START ENTRIES SUPPLIED

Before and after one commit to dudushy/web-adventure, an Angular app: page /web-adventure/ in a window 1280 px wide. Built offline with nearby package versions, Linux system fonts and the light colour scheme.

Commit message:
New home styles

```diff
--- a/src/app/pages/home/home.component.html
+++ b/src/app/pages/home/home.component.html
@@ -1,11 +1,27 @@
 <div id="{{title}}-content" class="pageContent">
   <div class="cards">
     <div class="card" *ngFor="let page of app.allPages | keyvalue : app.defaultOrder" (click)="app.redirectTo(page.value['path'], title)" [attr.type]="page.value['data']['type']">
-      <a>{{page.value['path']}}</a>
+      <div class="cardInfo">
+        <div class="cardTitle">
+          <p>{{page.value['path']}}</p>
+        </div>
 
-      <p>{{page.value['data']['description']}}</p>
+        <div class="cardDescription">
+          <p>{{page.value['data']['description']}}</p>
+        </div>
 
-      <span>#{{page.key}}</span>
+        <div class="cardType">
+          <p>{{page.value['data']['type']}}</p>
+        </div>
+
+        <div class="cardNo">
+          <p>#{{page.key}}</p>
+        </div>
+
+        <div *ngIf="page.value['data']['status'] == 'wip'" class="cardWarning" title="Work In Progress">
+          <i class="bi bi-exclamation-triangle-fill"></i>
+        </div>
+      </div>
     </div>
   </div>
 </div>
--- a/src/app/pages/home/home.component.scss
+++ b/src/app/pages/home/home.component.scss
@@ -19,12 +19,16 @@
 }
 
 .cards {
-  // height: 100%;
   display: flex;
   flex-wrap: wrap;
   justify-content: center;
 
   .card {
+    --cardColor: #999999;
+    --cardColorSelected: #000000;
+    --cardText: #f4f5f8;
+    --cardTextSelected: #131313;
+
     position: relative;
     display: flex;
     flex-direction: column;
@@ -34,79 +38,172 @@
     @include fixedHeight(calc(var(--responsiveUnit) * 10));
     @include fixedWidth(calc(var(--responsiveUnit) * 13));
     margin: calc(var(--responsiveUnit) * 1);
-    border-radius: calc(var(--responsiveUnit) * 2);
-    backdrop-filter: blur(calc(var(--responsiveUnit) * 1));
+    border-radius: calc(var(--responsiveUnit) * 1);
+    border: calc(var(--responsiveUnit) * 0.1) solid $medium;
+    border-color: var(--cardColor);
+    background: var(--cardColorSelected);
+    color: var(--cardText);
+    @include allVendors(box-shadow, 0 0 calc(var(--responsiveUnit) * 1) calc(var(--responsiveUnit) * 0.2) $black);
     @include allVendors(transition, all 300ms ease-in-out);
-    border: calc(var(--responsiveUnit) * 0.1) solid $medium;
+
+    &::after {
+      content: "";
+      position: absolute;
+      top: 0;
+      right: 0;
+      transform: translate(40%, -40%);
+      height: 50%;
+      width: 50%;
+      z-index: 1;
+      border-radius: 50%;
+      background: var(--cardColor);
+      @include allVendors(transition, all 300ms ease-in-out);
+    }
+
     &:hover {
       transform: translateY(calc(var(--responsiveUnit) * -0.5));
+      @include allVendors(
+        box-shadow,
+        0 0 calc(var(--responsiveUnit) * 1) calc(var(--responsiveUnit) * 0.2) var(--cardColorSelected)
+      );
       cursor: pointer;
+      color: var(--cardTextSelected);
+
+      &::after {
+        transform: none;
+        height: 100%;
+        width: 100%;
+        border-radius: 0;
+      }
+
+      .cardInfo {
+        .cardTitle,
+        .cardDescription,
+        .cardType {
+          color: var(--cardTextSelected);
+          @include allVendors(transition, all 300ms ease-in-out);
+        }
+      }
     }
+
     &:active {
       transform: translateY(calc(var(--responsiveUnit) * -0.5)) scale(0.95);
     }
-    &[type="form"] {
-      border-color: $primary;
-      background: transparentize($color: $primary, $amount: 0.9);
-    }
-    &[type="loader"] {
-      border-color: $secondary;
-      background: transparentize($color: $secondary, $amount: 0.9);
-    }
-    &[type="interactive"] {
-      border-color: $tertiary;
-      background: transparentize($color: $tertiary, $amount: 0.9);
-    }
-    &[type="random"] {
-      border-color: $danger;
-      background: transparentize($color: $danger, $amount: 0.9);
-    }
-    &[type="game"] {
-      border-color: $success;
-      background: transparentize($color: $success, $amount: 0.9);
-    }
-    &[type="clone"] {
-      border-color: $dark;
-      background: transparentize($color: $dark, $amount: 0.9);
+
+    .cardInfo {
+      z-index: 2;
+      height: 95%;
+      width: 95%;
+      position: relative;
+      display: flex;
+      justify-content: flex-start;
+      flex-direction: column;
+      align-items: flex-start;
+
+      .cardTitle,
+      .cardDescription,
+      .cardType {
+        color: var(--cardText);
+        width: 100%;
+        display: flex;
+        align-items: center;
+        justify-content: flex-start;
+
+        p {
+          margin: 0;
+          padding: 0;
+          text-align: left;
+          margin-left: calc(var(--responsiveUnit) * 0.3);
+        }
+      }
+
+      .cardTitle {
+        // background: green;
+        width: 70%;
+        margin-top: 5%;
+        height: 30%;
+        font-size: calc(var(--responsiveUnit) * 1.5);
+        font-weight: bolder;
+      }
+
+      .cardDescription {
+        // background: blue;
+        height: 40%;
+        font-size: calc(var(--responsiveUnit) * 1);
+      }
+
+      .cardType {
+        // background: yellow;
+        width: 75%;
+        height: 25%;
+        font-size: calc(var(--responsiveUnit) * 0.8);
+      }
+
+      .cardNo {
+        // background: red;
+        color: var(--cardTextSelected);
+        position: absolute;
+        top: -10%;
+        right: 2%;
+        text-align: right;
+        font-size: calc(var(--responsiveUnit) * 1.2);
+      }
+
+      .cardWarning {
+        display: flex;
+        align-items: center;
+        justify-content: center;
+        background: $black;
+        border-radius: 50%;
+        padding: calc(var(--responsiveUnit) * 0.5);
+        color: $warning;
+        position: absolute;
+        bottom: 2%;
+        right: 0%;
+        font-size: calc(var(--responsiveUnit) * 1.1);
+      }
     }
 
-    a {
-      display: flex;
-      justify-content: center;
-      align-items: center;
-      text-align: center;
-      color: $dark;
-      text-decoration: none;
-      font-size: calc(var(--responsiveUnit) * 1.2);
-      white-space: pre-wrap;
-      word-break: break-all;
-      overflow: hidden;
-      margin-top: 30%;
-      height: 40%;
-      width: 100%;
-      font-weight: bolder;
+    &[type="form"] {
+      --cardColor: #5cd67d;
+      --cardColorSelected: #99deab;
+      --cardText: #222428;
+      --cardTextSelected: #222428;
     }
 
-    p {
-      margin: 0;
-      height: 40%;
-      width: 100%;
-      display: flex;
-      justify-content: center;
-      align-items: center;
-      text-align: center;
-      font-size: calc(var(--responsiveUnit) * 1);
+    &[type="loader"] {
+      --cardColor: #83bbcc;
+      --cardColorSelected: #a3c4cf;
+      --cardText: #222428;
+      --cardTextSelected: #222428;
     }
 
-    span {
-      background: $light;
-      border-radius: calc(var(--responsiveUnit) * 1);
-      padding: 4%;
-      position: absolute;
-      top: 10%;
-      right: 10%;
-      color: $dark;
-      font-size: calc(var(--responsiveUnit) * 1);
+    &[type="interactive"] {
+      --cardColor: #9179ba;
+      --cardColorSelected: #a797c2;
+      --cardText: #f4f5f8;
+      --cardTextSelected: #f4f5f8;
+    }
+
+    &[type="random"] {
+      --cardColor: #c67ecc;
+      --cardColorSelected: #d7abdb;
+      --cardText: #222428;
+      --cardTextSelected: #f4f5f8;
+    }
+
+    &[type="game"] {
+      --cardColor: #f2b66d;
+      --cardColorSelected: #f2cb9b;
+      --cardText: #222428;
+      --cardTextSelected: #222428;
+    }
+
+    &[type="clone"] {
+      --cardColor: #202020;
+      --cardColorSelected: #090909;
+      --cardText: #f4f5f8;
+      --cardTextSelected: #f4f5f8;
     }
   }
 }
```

END ENTRIES SUPPLIED
START ENTRIES SUPPLIED

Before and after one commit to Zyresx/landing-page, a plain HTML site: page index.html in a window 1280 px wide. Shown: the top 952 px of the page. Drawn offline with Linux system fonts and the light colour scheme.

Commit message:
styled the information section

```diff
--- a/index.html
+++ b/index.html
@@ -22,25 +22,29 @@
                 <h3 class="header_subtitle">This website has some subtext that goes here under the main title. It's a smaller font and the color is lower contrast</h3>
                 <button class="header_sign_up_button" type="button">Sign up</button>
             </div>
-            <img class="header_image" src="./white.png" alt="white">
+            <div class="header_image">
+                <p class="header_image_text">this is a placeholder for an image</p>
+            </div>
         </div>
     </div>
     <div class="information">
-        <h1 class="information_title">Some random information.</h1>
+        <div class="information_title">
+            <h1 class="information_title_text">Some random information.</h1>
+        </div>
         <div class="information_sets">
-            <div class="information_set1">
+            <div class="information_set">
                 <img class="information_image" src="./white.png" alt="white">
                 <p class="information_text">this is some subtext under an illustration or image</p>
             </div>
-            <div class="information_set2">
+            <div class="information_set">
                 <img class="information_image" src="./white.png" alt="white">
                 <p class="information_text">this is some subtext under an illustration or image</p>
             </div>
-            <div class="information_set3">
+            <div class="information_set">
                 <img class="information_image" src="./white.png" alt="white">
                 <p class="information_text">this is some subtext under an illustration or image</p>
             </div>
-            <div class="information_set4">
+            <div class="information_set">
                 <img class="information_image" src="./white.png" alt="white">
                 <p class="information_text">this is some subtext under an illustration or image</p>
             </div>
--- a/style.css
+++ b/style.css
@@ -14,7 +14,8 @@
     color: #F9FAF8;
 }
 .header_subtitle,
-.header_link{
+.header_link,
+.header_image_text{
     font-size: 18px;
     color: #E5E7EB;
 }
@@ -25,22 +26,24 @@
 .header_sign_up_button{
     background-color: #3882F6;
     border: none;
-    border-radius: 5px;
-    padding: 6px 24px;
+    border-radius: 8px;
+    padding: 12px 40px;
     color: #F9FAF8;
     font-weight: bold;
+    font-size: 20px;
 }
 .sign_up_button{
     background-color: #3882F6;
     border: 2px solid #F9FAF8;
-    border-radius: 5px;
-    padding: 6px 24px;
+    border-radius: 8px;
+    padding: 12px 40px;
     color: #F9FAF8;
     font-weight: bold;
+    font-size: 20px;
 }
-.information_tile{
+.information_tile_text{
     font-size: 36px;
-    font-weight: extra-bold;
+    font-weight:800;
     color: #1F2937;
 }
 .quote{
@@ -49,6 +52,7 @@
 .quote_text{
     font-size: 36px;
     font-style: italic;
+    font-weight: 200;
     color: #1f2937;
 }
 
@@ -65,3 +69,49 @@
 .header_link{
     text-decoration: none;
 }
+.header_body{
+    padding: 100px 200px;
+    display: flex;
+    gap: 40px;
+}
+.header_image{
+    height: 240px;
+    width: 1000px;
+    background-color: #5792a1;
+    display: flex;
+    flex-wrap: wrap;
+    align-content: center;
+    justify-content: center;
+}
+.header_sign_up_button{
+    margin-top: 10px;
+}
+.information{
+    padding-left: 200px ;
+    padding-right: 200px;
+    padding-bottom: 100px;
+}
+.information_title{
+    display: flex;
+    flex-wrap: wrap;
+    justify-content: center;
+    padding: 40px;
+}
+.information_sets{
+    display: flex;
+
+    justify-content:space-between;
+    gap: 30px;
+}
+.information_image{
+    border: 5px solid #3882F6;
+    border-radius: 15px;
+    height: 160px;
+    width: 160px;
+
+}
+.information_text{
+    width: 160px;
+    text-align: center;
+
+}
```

END ENTRIES SUPPLIED

→ **TASK REQUIREMENTS**:
Filter the entries down to the lines with the word "danger" in them, and copy those lines.

→ **TASK RESPONSE**:
-      border-color: $danger;
-      background: transparentize($color: $danger, $amount: 0.9);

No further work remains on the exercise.